Some more excellent women-far away from the Frozen North

Your Frozen North weather report: Still Frozen. Activities include, sitting in a pub in front of a roaring fire watching icicles drip outside the window. The weather is freezing (literally) and although we haven’t had any more snow for the last few days, it is still about a foot deep outside. Everywhere is made narrower and more inaccessible by piles and mounts of snow everywhere. So, still cabin feverish, but beginning to get out more now.  Thank you wonderful local library for renewing all my books. While running out of books in this house is not imminent, we are not getting postal deliveries so buying books online isn’t really working. And any dedicated bibliophile knows that it’s all about getting your hands on different books, no matter how many you have already lying around.My book clubs have been postponed so storing up great thoughts about great books!

Today’s two books are both by Barbara Pym, who wrote Excellent Women that I posted on some months ago. Jane and Prudence, and A Glass of Blessings are both as good in their way, the idiosyncratic style of describing women and their lives being an acquired taste.

These books are both set in the 1950s, they feature women who live undramatic lives, and no great events challenge the follow of the narrative. So far, so Austen? These do remind me of Austen inasmuch that I cannot easily say what happens in a hugely dramatic way, and indeed in many ways are less significant than Austen in terms of the protagonists carrying on with their lives at the end of the novels more or less as they began.

To see these books in a negative light is too easy and not really fair. They are cleverly written intense perspectives on the lives of women. They are financially well off, but there is something essentially missing in their lives. Easily the most painfully accurate characterisation ( at least in my eyes) is Jane. She is a vicar’s wife with no ability to cook, no dress sense and not really very effective with the parishioners. Ouch! Happily she has a daughter who knows where the kitchen is,  a’woman who obliges’, and her husband  seems blissfully ignorant of the domestic  world collapsing around him. It’s only when she tries to matchmake her Oxford friend that confusion breaks out. Prudence is twenty nine and sorely in need of help. The problem is that Vicar’s wives in this generation were not necessarily the best at romantic assistance. This is very enjoyable for those who revel in nuance, detail, setting, clothing and all those small things that make this writing memorable. I found it painfully funny, not in a laugh out loud way but gently amusing and not challenging.

Equally A Glassful of Blessings is a careful, gentle portrait of a bored wife, Wilmet. She has no money worries, her husband is generous to a fault, even her home and social life is organised for her. She becomes attracted by the clergy and people of a local Anglo-Catholic church, and gets embroiled in their concerns and lives. She also becomes involved with Piers, brother of a friend, and what he is really involved in. I found this an interesting, if rather slow moving book, nicely detailed and perceptive of motives. Wilmet is an unsympathetic character but means well, and her innocent observations are gently amusing.
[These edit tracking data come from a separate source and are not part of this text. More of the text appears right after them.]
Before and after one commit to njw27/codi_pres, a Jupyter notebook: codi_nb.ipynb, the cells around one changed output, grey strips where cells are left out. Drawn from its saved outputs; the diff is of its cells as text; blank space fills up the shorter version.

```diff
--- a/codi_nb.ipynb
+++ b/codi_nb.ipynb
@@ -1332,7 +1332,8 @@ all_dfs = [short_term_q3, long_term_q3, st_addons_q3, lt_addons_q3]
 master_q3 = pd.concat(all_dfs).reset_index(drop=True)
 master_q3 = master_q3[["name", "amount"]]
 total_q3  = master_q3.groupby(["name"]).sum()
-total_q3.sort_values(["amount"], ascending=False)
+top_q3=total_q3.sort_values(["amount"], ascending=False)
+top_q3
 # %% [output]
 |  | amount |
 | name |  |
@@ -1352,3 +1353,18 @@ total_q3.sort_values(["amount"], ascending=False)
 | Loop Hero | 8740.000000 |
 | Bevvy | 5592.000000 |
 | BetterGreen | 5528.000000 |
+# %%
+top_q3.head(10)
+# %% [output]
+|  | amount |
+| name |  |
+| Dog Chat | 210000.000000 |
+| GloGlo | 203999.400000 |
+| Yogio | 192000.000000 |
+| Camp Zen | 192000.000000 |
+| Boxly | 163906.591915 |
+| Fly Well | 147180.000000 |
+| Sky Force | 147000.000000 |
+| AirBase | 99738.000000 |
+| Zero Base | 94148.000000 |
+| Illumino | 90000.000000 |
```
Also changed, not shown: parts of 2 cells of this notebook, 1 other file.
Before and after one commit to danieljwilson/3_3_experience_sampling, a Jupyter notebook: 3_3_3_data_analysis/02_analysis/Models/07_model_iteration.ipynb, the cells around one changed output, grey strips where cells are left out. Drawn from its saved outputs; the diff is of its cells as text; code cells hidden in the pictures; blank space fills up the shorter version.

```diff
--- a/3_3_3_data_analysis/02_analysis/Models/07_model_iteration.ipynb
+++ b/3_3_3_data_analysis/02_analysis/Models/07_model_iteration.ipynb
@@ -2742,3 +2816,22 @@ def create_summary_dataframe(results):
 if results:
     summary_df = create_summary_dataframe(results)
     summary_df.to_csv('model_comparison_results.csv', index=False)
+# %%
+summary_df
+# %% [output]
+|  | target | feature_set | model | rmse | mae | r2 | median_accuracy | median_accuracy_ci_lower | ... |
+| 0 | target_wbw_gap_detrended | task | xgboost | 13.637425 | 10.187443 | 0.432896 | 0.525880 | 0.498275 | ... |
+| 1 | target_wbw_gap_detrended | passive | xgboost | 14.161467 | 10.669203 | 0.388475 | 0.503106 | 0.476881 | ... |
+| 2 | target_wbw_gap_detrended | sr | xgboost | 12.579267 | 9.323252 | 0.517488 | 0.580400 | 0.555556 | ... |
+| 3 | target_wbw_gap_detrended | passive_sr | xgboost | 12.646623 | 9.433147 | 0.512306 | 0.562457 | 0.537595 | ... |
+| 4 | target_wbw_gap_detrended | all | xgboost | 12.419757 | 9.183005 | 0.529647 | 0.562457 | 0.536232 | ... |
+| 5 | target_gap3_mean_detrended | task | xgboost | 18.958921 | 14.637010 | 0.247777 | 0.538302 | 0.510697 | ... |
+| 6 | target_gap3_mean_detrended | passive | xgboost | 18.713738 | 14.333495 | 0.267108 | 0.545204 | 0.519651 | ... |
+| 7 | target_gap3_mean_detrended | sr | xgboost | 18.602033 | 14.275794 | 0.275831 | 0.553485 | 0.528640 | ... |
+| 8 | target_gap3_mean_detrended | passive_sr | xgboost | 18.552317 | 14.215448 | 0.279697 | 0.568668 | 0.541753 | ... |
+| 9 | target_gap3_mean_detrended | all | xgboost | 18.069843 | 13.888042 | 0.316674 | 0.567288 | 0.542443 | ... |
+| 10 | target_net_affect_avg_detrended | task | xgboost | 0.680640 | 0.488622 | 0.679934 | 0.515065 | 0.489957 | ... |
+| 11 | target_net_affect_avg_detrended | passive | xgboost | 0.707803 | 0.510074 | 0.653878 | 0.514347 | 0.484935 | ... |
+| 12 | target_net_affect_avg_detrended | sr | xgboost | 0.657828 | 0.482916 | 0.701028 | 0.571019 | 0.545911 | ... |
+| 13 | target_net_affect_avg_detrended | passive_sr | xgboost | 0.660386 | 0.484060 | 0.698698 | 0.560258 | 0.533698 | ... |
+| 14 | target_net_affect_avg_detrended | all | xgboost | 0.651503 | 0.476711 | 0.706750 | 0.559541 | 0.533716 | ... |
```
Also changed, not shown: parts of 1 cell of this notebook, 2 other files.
I think that this book is for the Pym devotee, rather than someone new to the author. I like these books, but I’m not convinced that they have dated well. Jane and Prudence is the more interesting but both are ideal for something a bit different and quite restful.

Excellent Women…and post watershed tv

Following my previous post about coffee morning antics, I thought I would mention two very alternative views of the church of England. The first is “Rev.” on BBC 2 (and therefore iplayer). This series, part written by its leading actor, the lovely Tom Hollander, fondly remembered in this house for “The Cambridge Spies”, began high in fruity language and innuendo but now seems to have settled into its more realistic stride.  I just like the truthful depiction of the normal confusion which reigns in the vicarage, with the doorbell going and the undrinkable coffee (sorry everyone that knows me…). My clergy spy has never worked quite so inner city, but the situations that Adam finds himself in are not so far from daily experience. Not sure that the long suffering wife is so accurate, but, there, I would say that, wouldn’t I?

The other view of Anglican life is far away from the days of women bishops, even women priests. Excellent Women, by Barbara Pym is a picture of an excellent woman, Mildred, a clergy daughter with a fondness for the vicar in  post war London. Her settled existence of helping with jumble sales and doing good works is rudely interrupted by the arrival of a new couple to share her house and herincreasing involvement with their exotic lives and friends.The arrival of  an attractive widow in the parish means romantic entanglements get even more complicated. All is resolved in the end, but not without some tense moments for all concerned.

This is not a novel to be read for  earth shattering events, of which there are none, but more the funny and fascinating descriptions of people and buildings caught up in a landscape affected by war, shortages and acceptance, but also staging their own demonstrations that they exist and matter. Anthropology, obsessions with killing birds, the influence of strong religion on the previously unquestioning soul all mean that life is so painfully revealed, yet kindly treated. This is a bit of a novel of manners rather than plot, but none the worse for that. After all, quite a few people are mildly interested in every single  word that a certain Miss Austen wrote…

So, two very different views of life in the vicarage…